— Task details —
Look through the data below. Pick out the lines holding the string "message".

[Opening Excerpted data section]

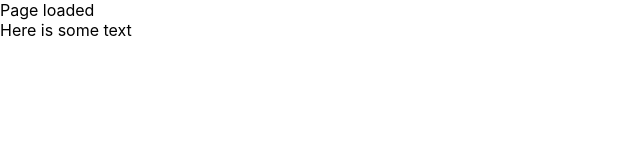
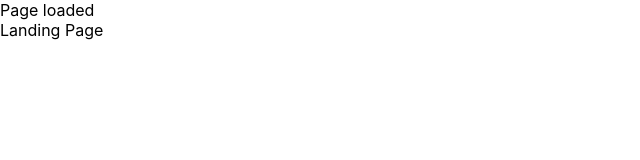
Before and after one commit to tfossum-bingo/multi-tenant-task-list, a React (Create React App) app in the folder client/: page / in a window 1280 px wide. Shown: the top 160 px of the page, without its empty margins (0-640 px from the left). Built offline with nearby package versions, Linux system fonts and the light colour scheme.

Commit message:
Basic routing in place

```diff
--- a/client/src/components/Router.js
+++ b/client/src/components/Router.js
@@ -1,5 +1,6 @@
 import React, { Component } from 'react'
 import { Switch, Route } from 'react-router-dom'
+import LandingPage from '../pages/LandingPage'
 
 
 class Router extends Component {
@@ -16,9 +17,19 @@ class Router extends Component {
 
   render() {
       return (
-          <div>
-              Here is some text
-          </div>
+          <main>
+              {this.state.pageLoading ? (
+                  <div>
+                      <h3>Loading...</h3>
+                  </div>
+              ) : (
+                  <Switch>
+                      <Route exact path="/" component={() => (
+                          <LandingPage></LandingPage>
+                      )}/>
+                  </Switch>
+                  )}
+          </main>
       )
   }
 }
--- /dev/null
+++ b/client/src/pages/LandingPage.js
@@ -0,0 +1,9 @@
+import React from 'react'
+
+export default ({ children }) => {
+  return (
+    <div>
+        Landing Page
+    </div>
+  )
+}
```
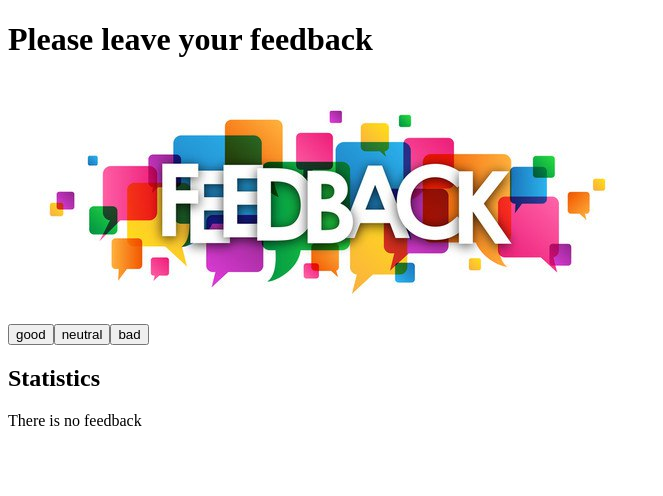
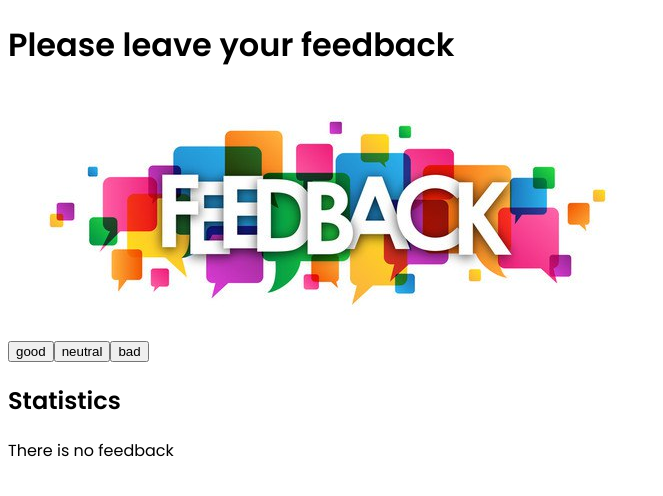
Before and after one commit to Kateryna-Borysenko/goit-react-hw-02-feedback, a React (Create React App) app: page / in a window 1280 px wide. Shown: the top 496 px of the page, without its empty margins (0-663 px from the left). Built offline with nearby package versions, Linux system fonts and the light colour scheme.

Commit message:
Added Notification

```diff
--- a/src/components/App/App.jsx
+++ b/src/components/App/App.jsx
@@ -1,9 +1,10 @@
 import React, { Component } from 'react';
-// import PropTypes from 'prop-types'
 import image from 'images/feedback.jpeg';
 import Statistics from 'components/Statistics/Statistics';
 import FeedbackOptions from 'components/FeedbackOptions/FeedbackOptions';
 import Section from 'components/Section/Section';
+import Notification from 'components/Notification/Notification';
+import styles from 'components/App/App.module.css';
 
 export class App extends Component {
   state = {
@@ -33,8 +34,8 @@ export class App extends Component {
   render() {
     const { good, neutral, bad } = this.state;
     return (
-      <div>
-        <h1 className="title">Please leave your feedback</h1>
+      <div className={styles.container}>
+        <h1 className={styles.title}>Please leave your feedback</h1>
         <img src={image} alt="Feedback" />
 
         <FeedbackOptions
@@ -55,7 +56,7 @@ export class App extends Component {
               percentage={this.countPositiveFeedbackPercentage()} //результат вызова
             />
           ) : (
-            'There is no feedback'
+            <Notification message="There is no feedback" />
           )}
         </Section>
       </div>
--- /dev/null
+++ b/src/components/App/App.module.css
@@ -0,0 +1,5 @@
+@import url('https://fonts.googleapis.com/css2?family=Poppins:wght@300;400;600&display=swap');
+/* font-family: 'Poppins', sans-serif; */
+body {
+  font-family: 'Poppins', sans-serif;
+}
--- a/src/components/Notification/Notification.jsx
+++ b/src/components/Notification/Notification.jsx
@@ -0,0 +1,14 @@
+import PropTypes from 'prop-types';
+import styles from './Notification.module.css';
+
+const Notification = ({ message }) => {
+  return (
+    <div>
+      <p className={styles.message}>{message}</p>
+    </div>
+  );
+};
+Notification.propType = {
+  message: PropTypes.string.isRequired,
+};
+export default Notification;
```
Also changed, not shown: 1 other file (tests, documents, lock files or other folders).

[Closing Excerpted data section]

— Completed task —
Commit message:
Commit message:
+            <Notification message="There is no feedback" />
+const Notification = ({ message }) => {
+      <p className={styles.message}>{message}</p>
+  message: PropTypes.string.isRequired,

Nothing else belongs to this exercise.